In an effort to keep you informed of LARA’s (Michigan Department of Licensing and Regulatory Affairs) efforts to support business growth and job creation, while safeguarding Michigan’s citizens through a simple, fair, efficient and transparent regulatory structure, we are pleased to share the following news with you.

The Workers’ Compensation Agency (WCA) has announced the pure premium advisory rate for workers’ compensation insurance will drop by an average of 6.5 percent in 2015 and will decrease 6.3 percent annually from 2011-15. The pure premium rate will plummet 27.7 percent since 2011, saving Michigan employers an estimated $277 million. The most recent comparison data shows that Michigan’s cumulative pure premium decrease of 22.7 percent from 2011-14 is best in the Midwest and second best in the nation. While Michigan’s rate plummeted, the national average went up 10.8 percent.

Please see the below information and watch the video to learn more about how the WCA is focused on protecting injured workers and containing costs for employers.

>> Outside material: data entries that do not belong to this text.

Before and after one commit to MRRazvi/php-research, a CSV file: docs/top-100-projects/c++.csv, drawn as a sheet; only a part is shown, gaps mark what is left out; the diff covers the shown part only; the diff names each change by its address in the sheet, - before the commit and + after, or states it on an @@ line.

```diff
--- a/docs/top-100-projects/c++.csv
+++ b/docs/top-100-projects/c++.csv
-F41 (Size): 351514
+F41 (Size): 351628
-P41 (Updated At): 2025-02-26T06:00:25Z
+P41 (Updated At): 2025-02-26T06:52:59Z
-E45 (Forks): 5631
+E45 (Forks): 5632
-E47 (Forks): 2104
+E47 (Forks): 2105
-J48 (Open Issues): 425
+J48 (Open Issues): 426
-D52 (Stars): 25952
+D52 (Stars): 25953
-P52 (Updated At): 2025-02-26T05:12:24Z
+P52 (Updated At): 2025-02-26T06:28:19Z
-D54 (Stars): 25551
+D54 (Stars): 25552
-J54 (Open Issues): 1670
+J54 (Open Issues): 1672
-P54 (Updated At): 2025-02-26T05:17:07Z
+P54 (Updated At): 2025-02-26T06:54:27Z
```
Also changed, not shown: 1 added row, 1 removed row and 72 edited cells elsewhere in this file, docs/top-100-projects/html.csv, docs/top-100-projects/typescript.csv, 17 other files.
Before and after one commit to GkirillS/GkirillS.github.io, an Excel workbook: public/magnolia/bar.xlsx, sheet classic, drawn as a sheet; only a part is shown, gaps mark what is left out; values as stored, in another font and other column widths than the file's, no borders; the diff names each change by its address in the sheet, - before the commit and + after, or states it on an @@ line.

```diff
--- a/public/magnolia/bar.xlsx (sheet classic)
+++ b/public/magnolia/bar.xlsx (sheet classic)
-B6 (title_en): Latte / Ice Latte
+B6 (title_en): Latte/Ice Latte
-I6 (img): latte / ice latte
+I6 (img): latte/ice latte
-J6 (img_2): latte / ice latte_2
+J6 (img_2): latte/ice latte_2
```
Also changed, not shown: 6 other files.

Michigan’s Workers’ Compensation System is a strategic asset to the state and provides a competitive edge in attracting and retaining businesses and growing jobs.

Michigan Workers' Comp Rate Decrease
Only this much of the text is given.